Your healthcare provider has requested that you undergo a fallopian tube recanalization. You likely had a prior hysterosalpingogram (HSG) showing a blockage in either one or both of your fallopian tubes. During this procedure, a wire will be passed into the blocked fallopian tube in an attempt to resolve the obstruction.
How Should I Prepare?
You should not eat or drink anything for six hours prior to your procedure. You may take your medications as directed. Speak to your doctor if you need to adjust your insulin dosing. Prior to your procedure, you should make sure all medications and allergies are updated. If you are on a blood thinner you may be requested to stop that medication for a period of time. You will want to arrange for a ride home from a responsible adult afterwards should you require sedation.
How is the Procedure Performed?
The procedure will be performed by an interventional radiologist, who is a physician with specific training in image-guided procedures.
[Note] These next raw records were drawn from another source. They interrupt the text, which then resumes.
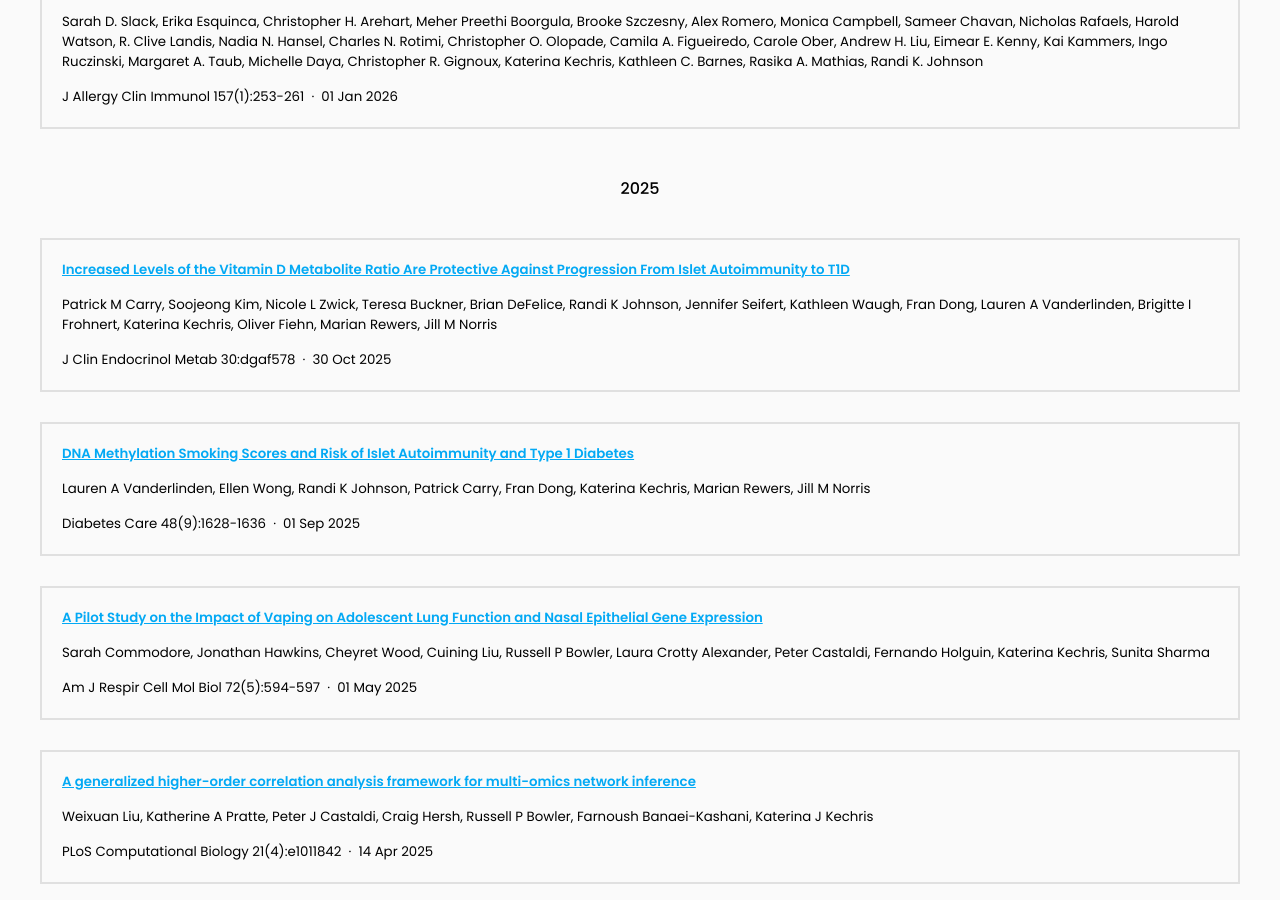
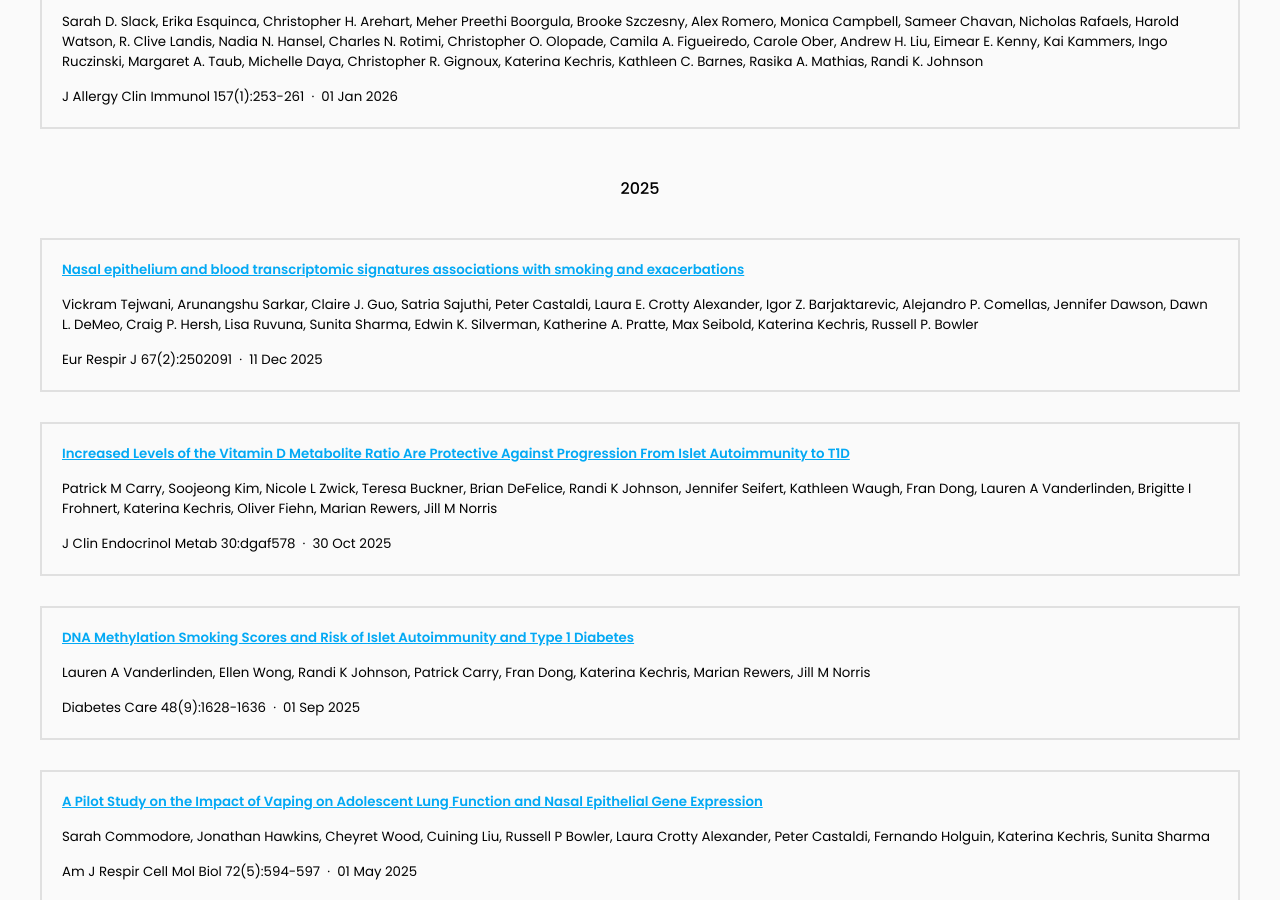
Before and after one commit to KechrisLab/kechrislab.github.io, a Jekyll site: the page built from Publications/index.md, in a window 1280 px wide and 900 px high, scrolled down 627 px. Built offline with Jekyll 4.4.1, drawn with Linux system fonts in a browser that asks for light colours.

Commit message:
Generate citations

```diff
--- a/_data/citations.yaml
+++ b/_data/citations.yaml
@@ -1,6 +1,32 @@
 # DO NOT EDIT, GENERATED AUTOMATICALLY FROM SOURCES.YAML (AND ELSEWHERE)
 # See https://github.com/greenelab/lab-website-template/wiki/Citations
 
+- id: doi:10.1183/13993003.02091-2025
+  title: Nasal epithelium and blood transcriptomic signatures associations with smoking
+    and exacerbations
+  authors:
+  - Vickram Tejwani
+  - Arunangshu Sarkar
+  - Claire J. Guo
+  - Satria Sajuthi
+  - Peter Castaldi
+  - Laura E. Crotty Alexander
+  - Igor Z. Barjaktarevic
+  - Alejandro P. Comellas
+  - Jennifer Dawson
+  - Dawn L. DeMeo
+  - Craig P. Hersh
+  - Lisa Ruvuna
+  - Sunita Sharma
+  - Edwin K. Silverman
+  - Katherine A. Pratte
+  - Max Seibold
+  - Katerina Kechris
+  - Russell P. Bowler
+  publisher: Eur Respir J 67(2):2502091
+  date: '2025-12-11'
+  link: https://publications.ersnet.org/content/erj/67/2/2502091
+  _cache: f68aee70f7d34b9c9dce91ccbfd0e94213570bf48d8c19e6482e12c6dace0374
 - id: doi:10.1210/clinem/dgaf578
   title: Increased Levels of the Vitamin D Metabolite Ratio Are Protective Against
     Progression From Islet Autoimmunity to T1D
```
The procedure will be performed under fluoroscopy (x-ray). Intravenous medications may be given to make you more comfortable and relaxed. This is called conscious sedation.
To begin, a speculum is inserted into the vagina similar to a routine pelvic exam. A small tube (catheter) will then be placed into the opening of the cervix. Dye is injected and x-ray pictures are taken to show whether the fallopian tubes are blocked. A small wire is then advanced through a blocked tube in an attempt to open it. The wire and speculum are then removed. The x-ray dye is clear and will naturally flow out of the vagina.
What should I expect after the procedure?
Following the procedure, you will be monitored for a period of time for any complications. It is normal to have a small amount of bleeding and vaginal discharge for a day or two following the procedure.